PROVIDED DATA ->
-=-=-=-=-
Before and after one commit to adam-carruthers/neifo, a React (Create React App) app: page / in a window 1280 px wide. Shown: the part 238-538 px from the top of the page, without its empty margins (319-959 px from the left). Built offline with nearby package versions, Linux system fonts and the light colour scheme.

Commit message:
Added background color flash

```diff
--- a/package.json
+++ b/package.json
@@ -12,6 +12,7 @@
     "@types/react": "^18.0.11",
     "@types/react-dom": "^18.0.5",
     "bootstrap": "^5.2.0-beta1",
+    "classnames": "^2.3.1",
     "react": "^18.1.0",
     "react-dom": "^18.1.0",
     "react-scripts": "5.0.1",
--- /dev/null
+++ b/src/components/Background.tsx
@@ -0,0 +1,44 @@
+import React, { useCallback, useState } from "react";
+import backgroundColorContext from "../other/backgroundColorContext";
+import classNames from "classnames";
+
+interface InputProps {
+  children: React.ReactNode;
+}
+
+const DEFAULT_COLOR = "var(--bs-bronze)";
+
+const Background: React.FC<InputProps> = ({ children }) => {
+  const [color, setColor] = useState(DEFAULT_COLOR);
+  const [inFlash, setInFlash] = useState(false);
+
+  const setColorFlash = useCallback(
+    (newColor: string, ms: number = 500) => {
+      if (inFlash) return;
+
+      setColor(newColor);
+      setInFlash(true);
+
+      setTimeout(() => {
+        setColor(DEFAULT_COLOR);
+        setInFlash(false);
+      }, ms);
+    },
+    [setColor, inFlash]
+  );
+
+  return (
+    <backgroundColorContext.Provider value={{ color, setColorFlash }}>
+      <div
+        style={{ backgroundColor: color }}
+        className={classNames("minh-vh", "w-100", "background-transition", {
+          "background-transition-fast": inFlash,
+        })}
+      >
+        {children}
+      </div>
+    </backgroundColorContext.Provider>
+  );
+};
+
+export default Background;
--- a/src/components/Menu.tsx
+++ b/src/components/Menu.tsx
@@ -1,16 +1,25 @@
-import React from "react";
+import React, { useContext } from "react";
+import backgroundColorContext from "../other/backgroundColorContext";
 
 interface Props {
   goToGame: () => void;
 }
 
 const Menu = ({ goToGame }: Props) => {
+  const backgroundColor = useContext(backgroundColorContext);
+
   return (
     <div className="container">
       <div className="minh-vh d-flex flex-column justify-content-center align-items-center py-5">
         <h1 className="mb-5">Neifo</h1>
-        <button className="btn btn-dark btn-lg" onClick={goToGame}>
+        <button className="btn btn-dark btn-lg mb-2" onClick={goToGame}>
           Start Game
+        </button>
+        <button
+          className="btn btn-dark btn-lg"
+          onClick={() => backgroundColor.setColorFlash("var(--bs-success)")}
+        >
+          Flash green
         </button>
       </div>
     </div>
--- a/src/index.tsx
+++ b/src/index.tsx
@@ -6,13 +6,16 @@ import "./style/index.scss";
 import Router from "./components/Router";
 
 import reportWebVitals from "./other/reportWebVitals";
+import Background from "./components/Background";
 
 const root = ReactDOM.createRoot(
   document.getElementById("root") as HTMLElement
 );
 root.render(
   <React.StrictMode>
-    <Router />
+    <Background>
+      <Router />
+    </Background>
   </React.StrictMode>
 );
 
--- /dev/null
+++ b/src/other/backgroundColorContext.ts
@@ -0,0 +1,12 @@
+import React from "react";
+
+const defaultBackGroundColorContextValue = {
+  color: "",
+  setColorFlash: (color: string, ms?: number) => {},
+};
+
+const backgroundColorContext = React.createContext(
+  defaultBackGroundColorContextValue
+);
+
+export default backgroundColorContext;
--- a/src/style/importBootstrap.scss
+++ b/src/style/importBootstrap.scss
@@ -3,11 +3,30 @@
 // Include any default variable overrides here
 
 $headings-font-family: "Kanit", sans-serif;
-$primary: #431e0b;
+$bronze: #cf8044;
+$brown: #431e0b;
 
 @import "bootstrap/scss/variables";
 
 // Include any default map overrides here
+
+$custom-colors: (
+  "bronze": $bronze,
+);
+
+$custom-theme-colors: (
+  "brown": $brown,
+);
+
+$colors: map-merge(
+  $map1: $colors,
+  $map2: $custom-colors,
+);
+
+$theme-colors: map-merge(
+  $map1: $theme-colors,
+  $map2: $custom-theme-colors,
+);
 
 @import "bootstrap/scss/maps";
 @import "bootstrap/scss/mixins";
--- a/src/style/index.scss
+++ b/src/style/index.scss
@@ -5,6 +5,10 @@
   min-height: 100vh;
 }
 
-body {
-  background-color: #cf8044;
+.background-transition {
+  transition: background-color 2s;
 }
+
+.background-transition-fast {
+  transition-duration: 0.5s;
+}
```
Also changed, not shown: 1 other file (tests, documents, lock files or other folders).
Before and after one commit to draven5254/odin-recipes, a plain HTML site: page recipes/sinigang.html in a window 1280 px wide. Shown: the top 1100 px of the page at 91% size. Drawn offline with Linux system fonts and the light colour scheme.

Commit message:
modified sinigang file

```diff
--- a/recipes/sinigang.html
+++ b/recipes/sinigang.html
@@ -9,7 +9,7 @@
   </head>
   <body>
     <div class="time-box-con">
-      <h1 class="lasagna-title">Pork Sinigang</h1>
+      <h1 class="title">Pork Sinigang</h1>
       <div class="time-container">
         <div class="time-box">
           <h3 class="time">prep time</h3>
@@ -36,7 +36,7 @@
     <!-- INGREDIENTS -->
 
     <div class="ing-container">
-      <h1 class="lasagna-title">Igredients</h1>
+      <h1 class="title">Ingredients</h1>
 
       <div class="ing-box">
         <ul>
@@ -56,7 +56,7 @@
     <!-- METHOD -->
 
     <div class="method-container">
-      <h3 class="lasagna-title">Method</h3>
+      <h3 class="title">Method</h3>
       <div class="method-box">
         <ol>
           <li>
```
-=-=-=-=-
WHAT YOU ARE ASKED TO DO -> Your task is to copy every line of the entries that contains the string "const".

TASK RESULT ->
+const DEFAULT_COLOR = "var(--bs-bronze)";
+const Background: React.FC<InputProps> = ({ children }) => {
+  const [color, setColor] = useState(DEFAULT_COLOR);
+  const [inFlash, setInFlash] = useState(false);
+  const setColorFlash = useCallback(
 const Menu = ({ goToGame }: Props) => {
+  const backgroundColor = useContext(backgroundColorContext);
 const root = ReactDOM.createRoot(
+const defaultBackGroundColorContextValue = {
+const backgroundColorContext = React.createContext(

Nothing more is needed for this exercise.